But the stars remain, two of whom are some of the best in the sport.
Conn Smythe-winning defenseman Cale Makar does absolutely everything on the ice, but he's key in facilitating an offense that scored the fourth-most goals per game last season. He'll also contribute quite a few. Nathan MacKinnon is an elite center, and with a new contract coming up soon, he might end up being the highest-paid player in hockey.
Mikko Rantanen, coming off a career-high 92-point season, brings speed and scoring. Valeri Nichushkin plays up to his "Chu Chu Train" nickname by bringing big hits on the ice in addition to more speed and scoring.
Colorado will need some key young players to emerge like defensemen Bowen Byram, Samuel Girard and 21-year-old center Alex Newhook. But if their postseason performances were any indication of what's to come, they'll be more capable.
The Avs might have a question mark in net. Pavel Francouz played well in Kuemper's absence in the postseason, and when it came to the Cup Final, the organization was split on which goalie to start. Colorado ultimately went with Kuemper, but that line of thinking shows how much trust the club has in Francouz.
Alexandar Georgiev showed flashes of potential with the New York Rangers as Henrik Lundqvist's backup a few years ago, but he appeared to lose confidence in recent seasons playing behind Vezina Trophy winner Igor Shesterkin. If he can get back to his pre-pandemic numbers (.912 save percentage in 67 games from 2018-2020), then the tandem should be solid enough to lead the club to a second straight Stanley Cup championship.
- Abbey Mastracco
Pacific Division: Edmonton Oilers
It's been a long time for the Edmonton Oilers.

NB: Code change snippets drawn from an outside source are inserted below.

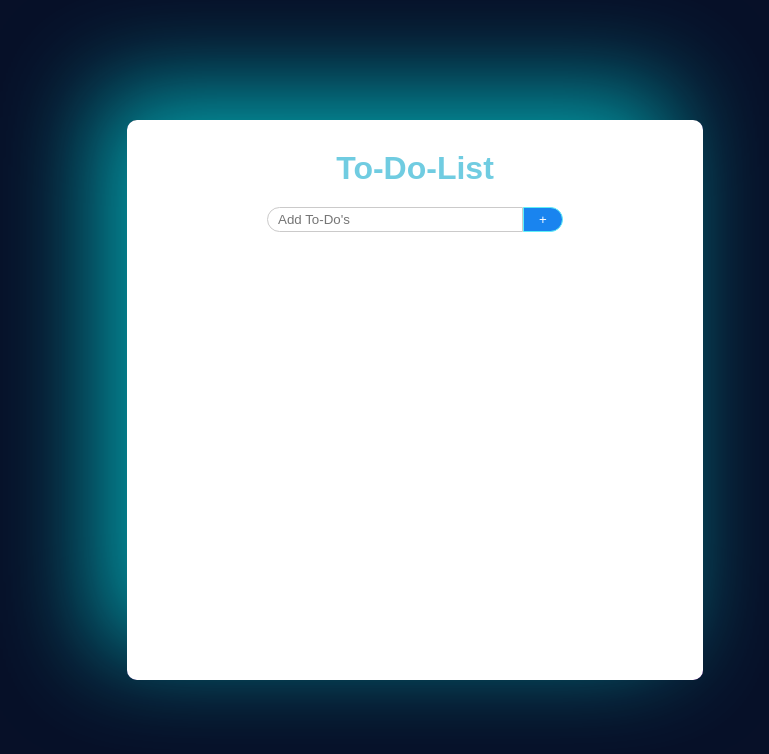
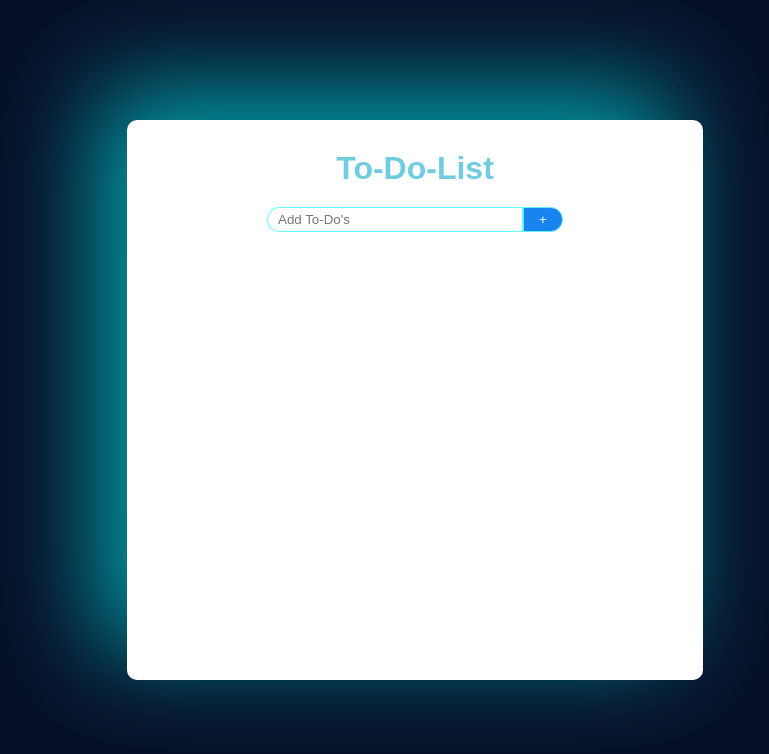
Before and after one commit to Aryan1309006/To-Do-list, a plain HTML site: page index.html in a window 1280 px wide. Shown: the whole page, without its empty margins (225-994 px from the left). Drawn offline with Linux system fonts and the light colour scheme.

Commit message:
some changes

```diff
--- a/style.css
+++ b/style.css
@@ -68,6 +68,8 @@ body {
   padding-left: 10px;
   border-radius: 20px 0 0 20px;
   box-sizing: border-box;
+  border-color: rgba(0, 255, 255, 0.607);
+
 }
 .input-main input:focus {
   border-color: rgba(0, 255, 255, 0.607);
```
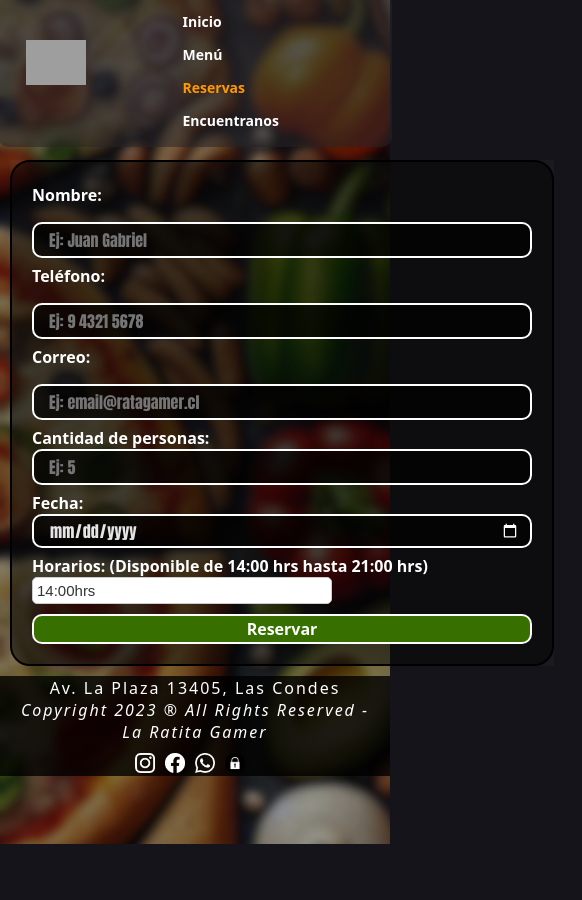
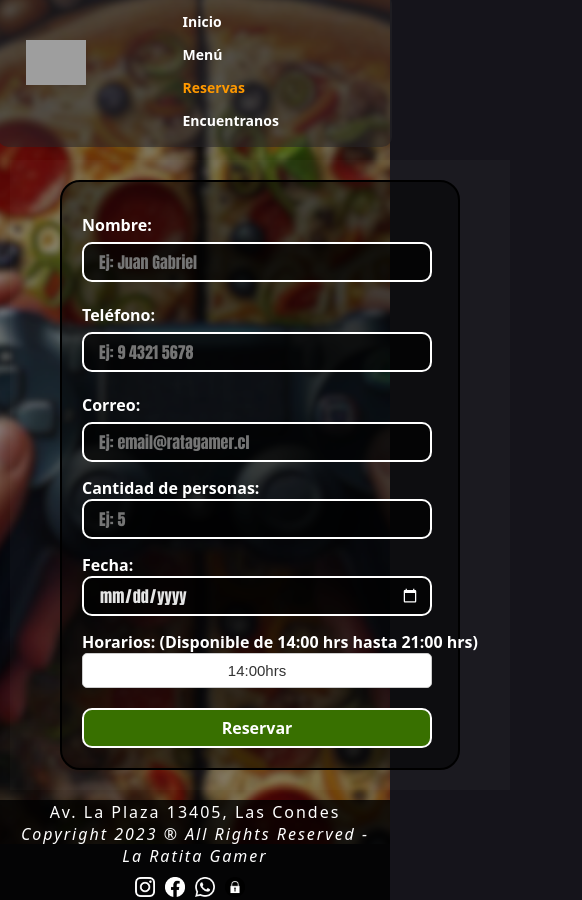
Before and after one commit to Pepeoawvh/Proyecto4DWFS, a React (Vite) app: page /Reserva in a window 390 px wide. Shown: the whole page, 582 px wide, since content can reach past the window. Before the commit the page ends 844 px from the top, so only its background shows below. Built offline with nearby package versions, Linux system fonts and the light colour scheme; grey boxes are pictures that could not be loaded; a web font is replaced by a local one.

Commit message:
estilos responsive y centros

```diff
--- a/src/styles/Formulario.css
+++ b/src/styles/Formulario.css
@@ -6,7 +6,9 @@ h1 {
   .formContainer {
     display: grid;
     grid-template-columns: 1fr;
+
     justify-items: center;
+
   }
 
   form {
@@ -15,7 +17,8 @@ h1 {
     grid-template-columns: 500px;
     grid-template-rows: repeat(6, minmax(40px, auto));
     max-width: 1000px;
-    align-items: ;
+    align-items: center ;
+    align-content: center;
     padding: 20px;
     background-color: rgba(0, 0, 0, 0.5);
     border: 2px solid rgb(0, 0, 0);
@@ -76,7 +79,8 @@ input[type="date"]::-webkit-calendar-picker-indicator {
   border-radius: 5px;
   background-color: #fff;
   color: #333;
-  width: 300px;
+  width: 500px;
+  text-align: center;
 }
 
 .hora-select:hover {
@@ -88,3 +92,107 @@ input[type="date"]::-webkit-calendar-picker-indicator {
   border-color: #555;
   box-shadow: 0 0 5px rgba(0, 0, 0, 0.3);
 }
+
+
+@media screen and (max-width: 768px) {
+  h1 {
+    text-align: center;
+    color: rgb(251, 245, 245);
+  }
+
+  .formContainer {
+    display: flex;
+    flex-direction: column;
+    justify-content: center;
+    align-items: center;
+    margin-top: 20px; /* Ajusta el espacio entre el formulario y la imagen */
+  }
+
+  form {
+    color: rgb(255, 255, 255);
+    width: 80%;
+    max-width: 500px;
+    padding: 20px;
+    background-color: rgba(0, 0, 0, 0.5);
+    border: 2px solid rgb(0, 0, 0);
+    border-radius: 20px;
+    box-sizing: border-box;
+    margin-bottom: 20px; /* Ajusta el espacio entre el formulario y la imagen */
+  }
+
+  input {
+    width: 70%;
+    border-radius: 10px;
+    margin-bottom: 10px;
+    height: 40px;
+    background-color: rgba(0, 0, 0, 0.7);
+    border: solid 2px white;
+    color: rgb(229, 229, 229);
+    font-family: Impact, Haettenschweiler, 'Arial Narrow Bold', sans-serif;
+    font-size: 16px;
+    text-align: left;
+    padding-left: 15px;
+    box-sizing: border-box;
+  }
+
+  button {
+    width: 70%;
+    font-family: system-ui, -apple-system, BlinkMacSystemFont, 'Segoe UI', Roboto, Oxygen, Ubuntu, Cantarell, 'Open Sans', 'Helvetica Neue', sans-serif;
+    font-weight: 700;
+    font-size: 16px;
+    margin-top: 10px;
+    border-radius: 10px;
+    height: 40px;
+    background-color: rgb(56, 112, 0);
+    color: rgb(255, 255, 255);
+    border: solid 2px white;
+    transition: 0.3s;
+    box-sizing: border-box;
+  }
+
+  label {
+    margin-top: 5px;
+    font-family: system-ui, -apple-system, BlinkMacSystemFont, 'Segoe UI', Roboto, Oxygen, Ubuntu, Cantarell, 'Open Sans', 'Helvetica Neue', sans-serif;
+    font-weight: 700;
+    font-size: 16px;
+  }
+
+  button:hover {
+    cursor: pointer;
+    background-color: rgb(241, 144, 9);
+  }
+
+  /* Estilo para cambiar el color del icono de calendario */
+  input[type="date"]::-webkit-calendar-picker-indicator {
+    filter: invert(1);
+    margin-right: 10px;
+  }
+
+  /* Estilos para el selector de horas */
+  .hora-select {
+    width: 70%;
+    padding: 8px;
+    font-size: 15px;
+    border: 1px solid #ccc;
+    border-radius: 5px;
+    background-color: #fff;
+    color: #333;
+    margin-bottom: 10px;
+    box-sizing: border-box;
+  }
+
+  .hora-select:hover {
+    border-color: #aaa;
+  }
+
+  .hora-select:focus {
+    outline: none;
+    border-color: #555;
+    box-shadow: 0 0 5px rgba(0, 0, 0, 0.3);
+  }
+
+  /* Estilo para la imagen */
+  .responsive-image {
+     display: none;
+  }
+}
--- a/src/styles/Inicio.css
+++ b/src/styles/Inicio.css
@@ -1,6 +1,7 @@
 .home {
   background-image: url(../assets/img/backgrounds/bg1.png);
   height: 100vh;
-
+  background-size: cover; /* Ajusta el tamaño de la imagen de fondo para cubrir todo el contenedor */
+  background-position: center center; /* Centra la imagen de fondo */
 
 }
--- a/src/styles/Reserva.css
+++ b/src/styles/Reserva.css
@@ -2,11 +2,17 @@
 .reserva {
     background-image: url('../assets/img/backgrounds/bg1.png');
     height: 100vh;
-  }
+    background-size: cover; /* Ajusta el tamaño de la imagen de fondo para cubrir todo el contenedor */
+  background-position: center center; /* Centra la imagen de fondo */
+
+
+
+    }
+
 
   .jumboForm {
     display: grid;
-    grid-template-columns: 2fr 1.3fr;
+    grid-template-columns: 1fr 1.3fr;
     padding: 10px;
     margin-top: 70px;
   }
--- a/src/styles/menu.css
+++ b/src/styles/menu.css
@@ -1,6 +1,11 @@
 .menu{
    background-image: url(../assets/img/backgrounds/bg2.png);
    height: 100vh;
+   background-size: cover; /* Ajusta el tamaño de la imagen de fondo para cubrir todo el contenedor */
+   background-position: center center; /* Centra la imagen de fondo */
+
+
+
 }
 
 
@@ -9,7 +14,7 @@
    justify-content: space-around;
    flex-wrap: wrap;
    padding: 50px;
-   margin-top: 30px;
+   margin-top: 110px;
 }
 
 .pizza1 {
```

The residents of the league's northernmost city were five-time Stanley Cup champions from 1984 to 1990 and have experienced an occasional renaissance since, particularly with an unexpected run to the championship round in 2006 before a seven-game loss to Carolina.
These days, the needle is pointing up again.
Connor McDavid, Leon Draisaitl and Co. placed second in the Pacific Division last season and handled the Los Angeles Kings and Calgary Flames in the initial two rounds of the playoffs before falling in the Western Conference final to eventual champion Colorado.
The Oilers were seven points behind the Flames in the Pacific last season, but they appear to have made up ground this offseason. They agreed to an extension with rugged winger Evander Kane and brought goalie Jack Campbell over from Toronto on a five-year deal.
Meanwhile, Calgary saw high-profile stars Johnny Gaudreau and Matthew Tkachuk exit to Columbus and Florida, respectively. But general manager Brad Treliving recovered nicely by getting 115-point scorer Jonathan Huberdeau back from the Panthers and luring Avalanche forward Nazem Kadri with a seven-year, $49 million pact in free agency.
It'll likely come down to the Battle of Alberta rivals atop a divisional race that also includes legitimate contenders in the Vegas Golden Knights, who faltered and missed the postseason last year after hanging two Pacific championship banners in their first four seasons.
The Kings are a rising dark-horse commodity thanks to some high-end talent and an influx of young players. The same goes for the Vancouver Canucks, who—like the Oilers with Jay Woodcroft—were a different team after the in-season hiring of Bruce Boudreau. They should compete for the four playoff spots ahead of also-rans in Anaheim, Seattle and San Jose.
It'll likely be a two-horse race leading the pack to the trade deadline, and it'll be up to Treliving and his Edmonton counterpart, Ken Holland, to find the missing piece to the competitive puzzle and make a run at becoming Canada's first Cup winner since 1993.
Flip a coin, roll some dice and, in case of a tie, give it to the world's best player.
- Lyle Fitzsimmons